For this exercise, write out the full listing that follows exactly and skip its pictures.

Entries provided below:

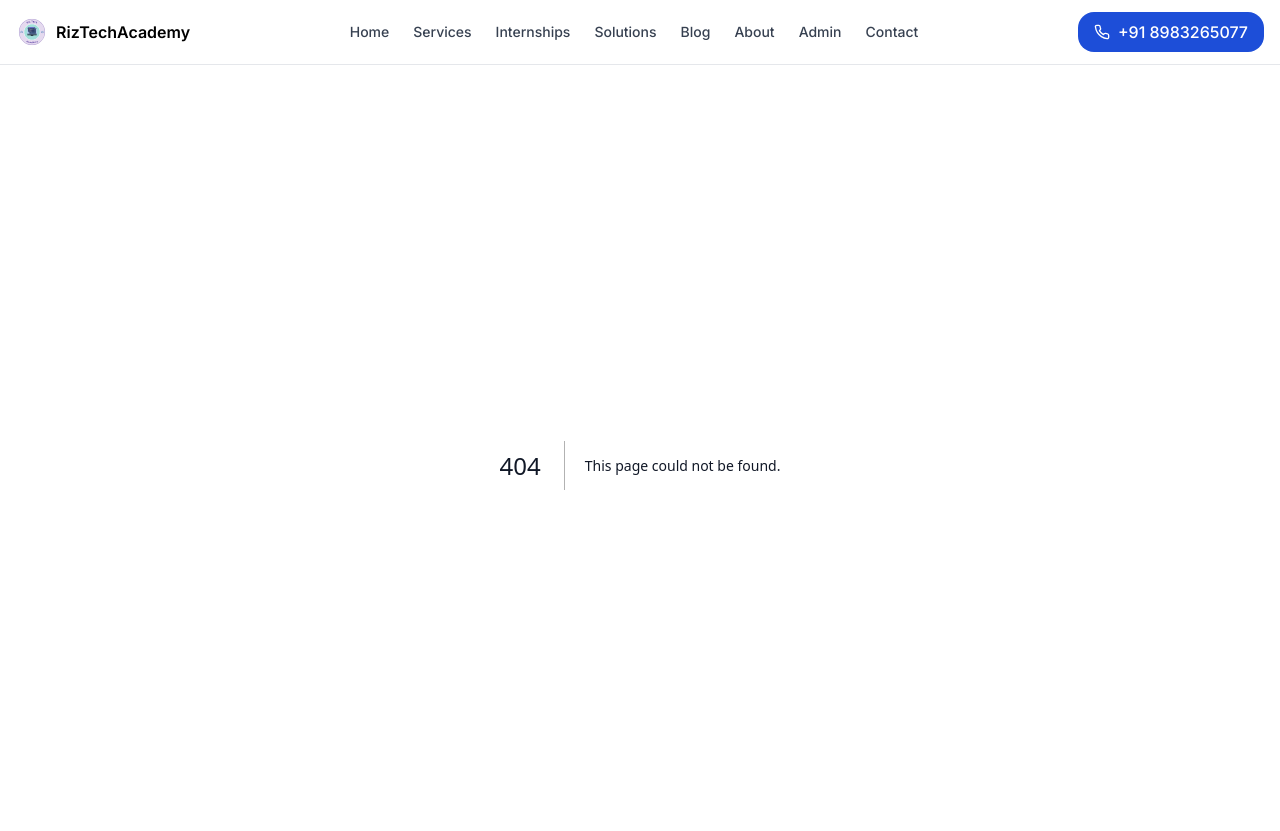
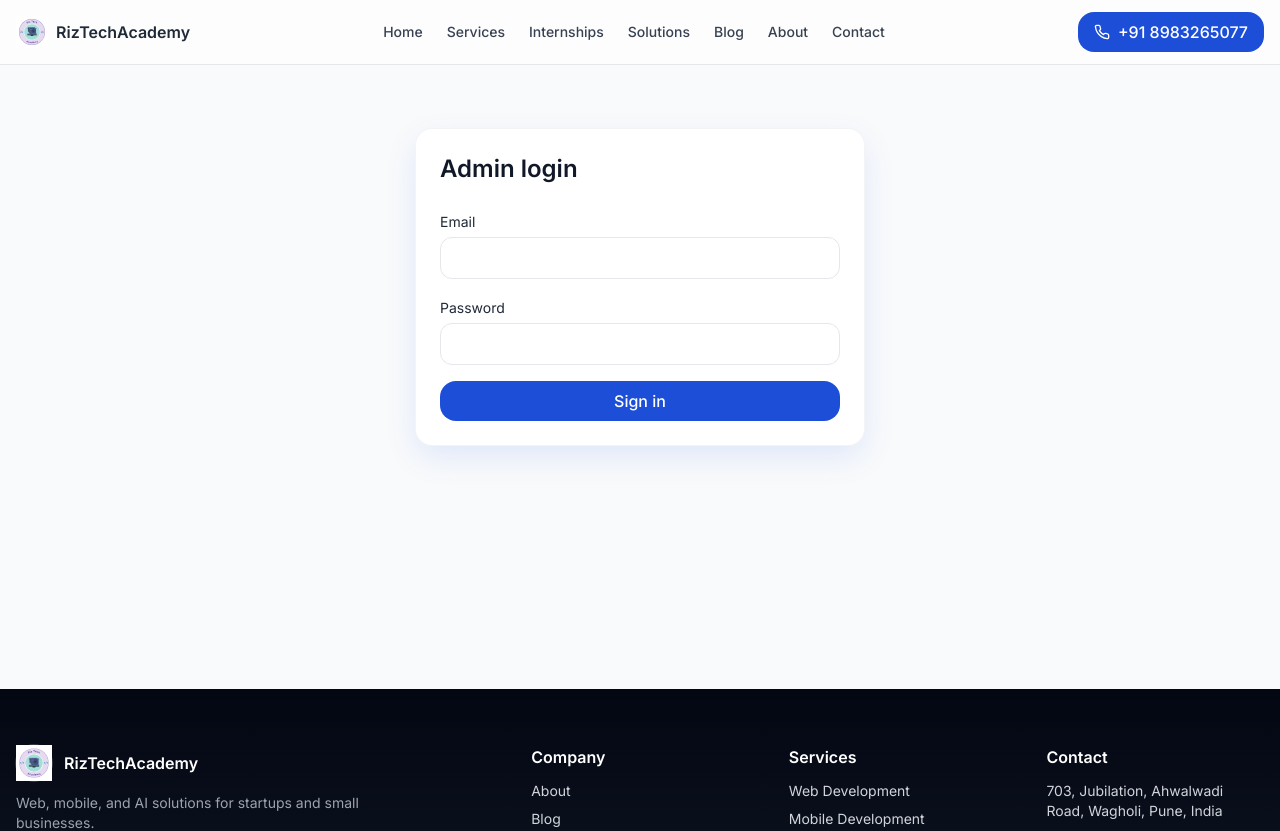
Before and after one commit to rizwan-dev/riztechacademy, a Next.js app: page /admin/login in a window 1280 px wide. Before the commit this address had no page. Shown: the top 831 px of the page. Built offline with nearby package versions, Linux system fonts and the light colour scheme.

Commit message:
Design update and fixed

```diff
--- /dev/null
+++ b/app/(site)/admin/login/page.tsx
@@ -0,0 +1,35 @@
+'use client';
+import { useState } from 'react';
+import { useRouter } from 'next/navigation';
+
+export default function AdminLogin(){
+  const [error,setError] = useState<string|undefined>();
+  const router = useRouter();
+  async function submit(e: React.FormEvent<HTMLFormElement>){
+    e.preventDefault();
+    const fd = new FormData(e.currentTarget);
+    const body = Object.fromEntries(fd.entries());
+    const r = await fetch('/api/admin/login', { method:'POST', headers:{'Content-Type':'application/json'}, body: JSON.stringify(body)});
+    if(r.ok){ router.push('/admin'); }
+    else{ const j = await r.json().catch(()=>({})); setError(j?.error || 'Invalid credentials'); }
+  }
+  return (
+    <section className="container-g py-16">
+      <div className="max-w-md mx-auto card p-6">
+        <h1 className="text-2xl">Admin login</h1>
+        <form onSubmit={submit} className="mt-6 space-y-4">
+          <div>
+            <label className="text-sm">Email</label>
+            <input type="email" name="email" required className="w-full mt-1 rounded-xl border p-2" />
+          </div>
+          <div>
+            <label className="text-sm">Password</label>
+            <input type="password" name="password" required className="w-full mt-1 rounded-xl border p-2" />
+          </div>
+          <button className="btn btn-primary w-full">Sign in</button>
+          {error && <p className="text-sm text-red-600">{error}</p>}
+        </form>
+      </div>
+    </section>
+  );
+}
--- a/app/(site)/admin/page.tsx
+++ b/app/(site)/admin/page.tsx
@@ -12,6 +12,14 @@ function readJsonSafe(filePath: string){
 }
 
 export default function Admin(){
+  if (process.env.NODE_ENV === 'production'){
+    return (
+      <section className="container-g py-14">
+        <h1 className="text-3xl">Admin</h1>
+        <p className="text-gray-700 mt-2">The admin panel is not accessible from the public site in production. Please use the dedicated admin URL.</p>
+      </section>
+    );
+  }
   const dataDir = path.join(process.cwd(), 'data');
   const contactsFile = path.join(dataDir, 'contact-messages.json');
   const internshipsFile = path.join(dataDir, 'internship-applications.json');
--- /dev/null
+++ b/app/api/admin/login/route.ts
@@ -0,0 +1,12 @@
+import { NextRequest, NextResponse } from 'next/server';
+
+// Very simple password check via env vars. In production, replace with a proper auth provider.
+export async function POST(req: NextRequest){
+  const { email, password } = await req.json();
+  const ok = email === process.env.ADMIN_EMAIL && password === process.env.ADMIN_PASSWORD;
+  if(!ok){
+    return NextResponse.json({ error: 'Invalid credentials' }, { status: 401 });
+  }
+  // Stateless redirect (you can set a cookie/JWT here if desired)
+  return NextResponse.json({ ok: true });
+}
--- a/components/header.tsx
+++ b/components/header.tsx
@@ -12,7 +12,6 @@ const links = [
   { href: '/solutions', label: 'Solutions' },
   { href: '/blog', label: 'Blog' },
   { href: '/about', label: 'About' },
-  { href: '/admin', label: 'Admin' },
   { href: '/contact', label: 'Contact' },
 ];
 
--- a/lib/contactStore.ts
+++ b/lib/contactStore.ts
@@ -26,7 +26,9 @@ async function saveToVercelPostgres(payload: ContactPayload){
 }
 
 function saveToLocalJson(payload: ContactPayload){
-  const dataDir = path.join(process.cwd(), 'data');
+  // On Vercel (serverless), the filesystem is read-only except for /tmp
+  const baseDir = process.env.VERCEL ? '/tmp' : process.cwd();
+  const dataDir = path.join(baseDir, 'data');
   const file = path.join(dataDir, 'contact-messages.json');
   if (!fs.existsSync(dataDir)) fs.mkdirSync(dataDir, { recursive: true });
   const existing: any[] = fs.existsSync(file) ? JSON.parse(fs.readFileSync(file, 'utf8')) : [];
--- a/lib/internshipStore.ts
+++ b/lib/internshipStore.ts
@@ -24,7 +24,8 @@ async function saveToVercelPostgres(payload: InternshipPayload){
 }
 
 function saveToLocalJson(payload: InternshipPayload){
-  const dataDir = path.join(process.cwd(), 'data');
+  const baseDir = process.env.VERCEL ? '/tmp' : process.cwd();
+  const dataDir = path.join(baseDir, 'data');
   const file = path.join(dataDir, 'internship-applications.json');
   if (!fs.existsSync(dataDir)) fs.mkdirSync(dataDir, { recursive: true });
   const existing: any[] = fs.existsSync(file) ? JSON.parse(fs.readFileSync(file, 'utf8')) : [];
```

End of Entries provided.

Solved exercise
Before and after one commit to rizwan-dev/riztechacademy, a Next.js app: page /admin/login in a window 1280 px wide. Before the commit this address had no page. Shown: the top 831 px of the page. Built offline with nearby package versions, Linux system fonts and the light colour scheme.

Commit message:
Design update and fixed

```diff
--- /dev/null
+++ b/app/(site)/admin/login/page.tsx
@@ -0,0 +1,35 @@
+'use client';
+import { useState } from 'react';
+import { useRouter } from 'next/navigation';
+
+export default function AdminLogin(){
+  const [error,setError] = useState<string|undefined>();
+  const router = useRouter();
+  async function submit(e: React.FormEvent<HTMLFormElement>){
+    e.preventDefault();
+    const fd = new FormData(e.currentTarget);
+    const body = Object.fromEntries(fd.entries());
+    const r = await fetch('/api/admin/login', { method:'POST', headers:{'Content-Type':'application/json'}, body: JSON.stringify(body)});
+    if(r.ok){ router.push('/admin'); }
+    else{ const j = await r.json().catch(()=>({})); setError(j?.error || 'Invalid credentials'); }
+  }
+  return (
+    <section className="container-g py-16">
+      <div className="max-w-md mx-auto card p-6">
+        <h1 className="text-2xl">Admin login</h1>
+        <form onSubmit={submit} className="mt-6 space-y-4">
+          <div>
+            <label className="text-sm">Email</label>
+            <input type="email" name="email" required className="w-full mt-1 rounded-xl border p-2" />
+          </div>
+          <div>
+            <label className="text-sm">Password</label>
+            <input type="password" name="password" required className="w-full mt-1 rounded-xl border p-2" />
+          </div>
+          <button className="btn btn-primary w-full">Sign in</button>
+          {error && <p className="text-sm text-red-600">{error}</p>}
+        </form>
+      </div>
+    </section>
+  );
+}
--- a/app/(site)/admin/page.tsx
+++ b/app/(site)/admin/page.tsx
@@ -12,6 +12,14 @@ function readJsonSafe(filePath: string){
 }
 
 export default function Admin(){
+  if (process.env.NODE_ENV === 'production'){
+    return (
+      <section className="container-g py-14">
+        <h1 className="text-3xl">Admin</h1>
+        <p className="text-gray-700 mt-2">The admin panel is not accessible from the public site in production. Please use the dedicated admin URL.</p>
+      </section>
+    );
+  }
   const dataDir = path.join(process.cwd(), 'data');
   const contactsFile = path.join(dataDir, 'contact-messages.json');
   const internshipsFile = path.join(dataDir, 'internship-applications.json');
--- /dev/null
+++ b/app/api/admin/login/route.ts
@@ -0,0 +1,12 @@
+import { NextRequest, NextResponse } from 'next/server';
+
+// Very simple password check via env vars. In production, replace with a proper auth provider.
+export async function POST(req: NextRequest){
+  const { email, password } = await req.json();
+  const ok = email === process.env.ADMIN_EMAIL && password === process.env.ADMIN_PASSWORD;
+  if(!ok){
+    return NextResponse.json({ error: 'Invalid credentials' }, { status: 401 });
+  }
+  // Stateless redirect (you can set a cookie/JWT here if desired)
+  return NextResponse.json({ ok: true });
+}
--- a/components/header.tsx
+++ b/components/header.tsx
@@ -12,7 +12,6 @@ const links = [
   { href: '/solutions', label: 'Solutions' },
   { href: '/blog', label: 'Blog' },
   { href: '/about', label: 'About' },
-  { href: '/admin', label: 'Admin' },
   { href: '/contact', label: 'Contact' },
 ];
 
--- a/lib/contactStore.ts
+++ b/lib/contactStore.ts
@@ -26,7 +26,9 @@ async function saveToVercelPostgres(payload: ContactPayload){
 }
 
 function saveToLocalJson(payload: ContactPayload){
-  const dataDir = path.join(process.cwd(), 'data');
+  // On Vercel (serverless), the filesystem is read-only except for /tmp
+  const baseDir = process.env.VERCEL ? '/tmp' : process.cwd();
+  const dataDir = path.join(baseDir, 'data');
   const file = path.join(dataDir, 'contact-messages.json');
   if (!fs.existsSync(dataDir)) fs.mkdirSync(dataDir, { recursive: true });
   const existing: any[] = fs.existsSync(file) ? JSON.parse(fs.readFileSync(file, 'utf8')) : [];
--- a/lib/internshipStore.ts
+++ b/lib/internshipStore.ts
@@ -24,7 +24,8 @@ async function saveToVercelPostgres(payload: InternshipPayload){
 }
 
 function saveToLocalJson(payload: InternshipPayload){
-  const dataDir = path.join(process.cwd(), 'data');
+  const baseDir = process.env.VERCEL ? '/tmp' : process.cwd();
+  const dataDir = path.join(baseDir, 'data');
   const file = path.join(dataDir, 'internship-applications.json');
   if (!fs.existsSync(dataDir)) fs.mkdirSync(dataDir, { recursive: true });
   const existing: any[] = fs.existsSync(file) ? JSON.parse(fs.readFileSync(file, 'utf8')) : [];
```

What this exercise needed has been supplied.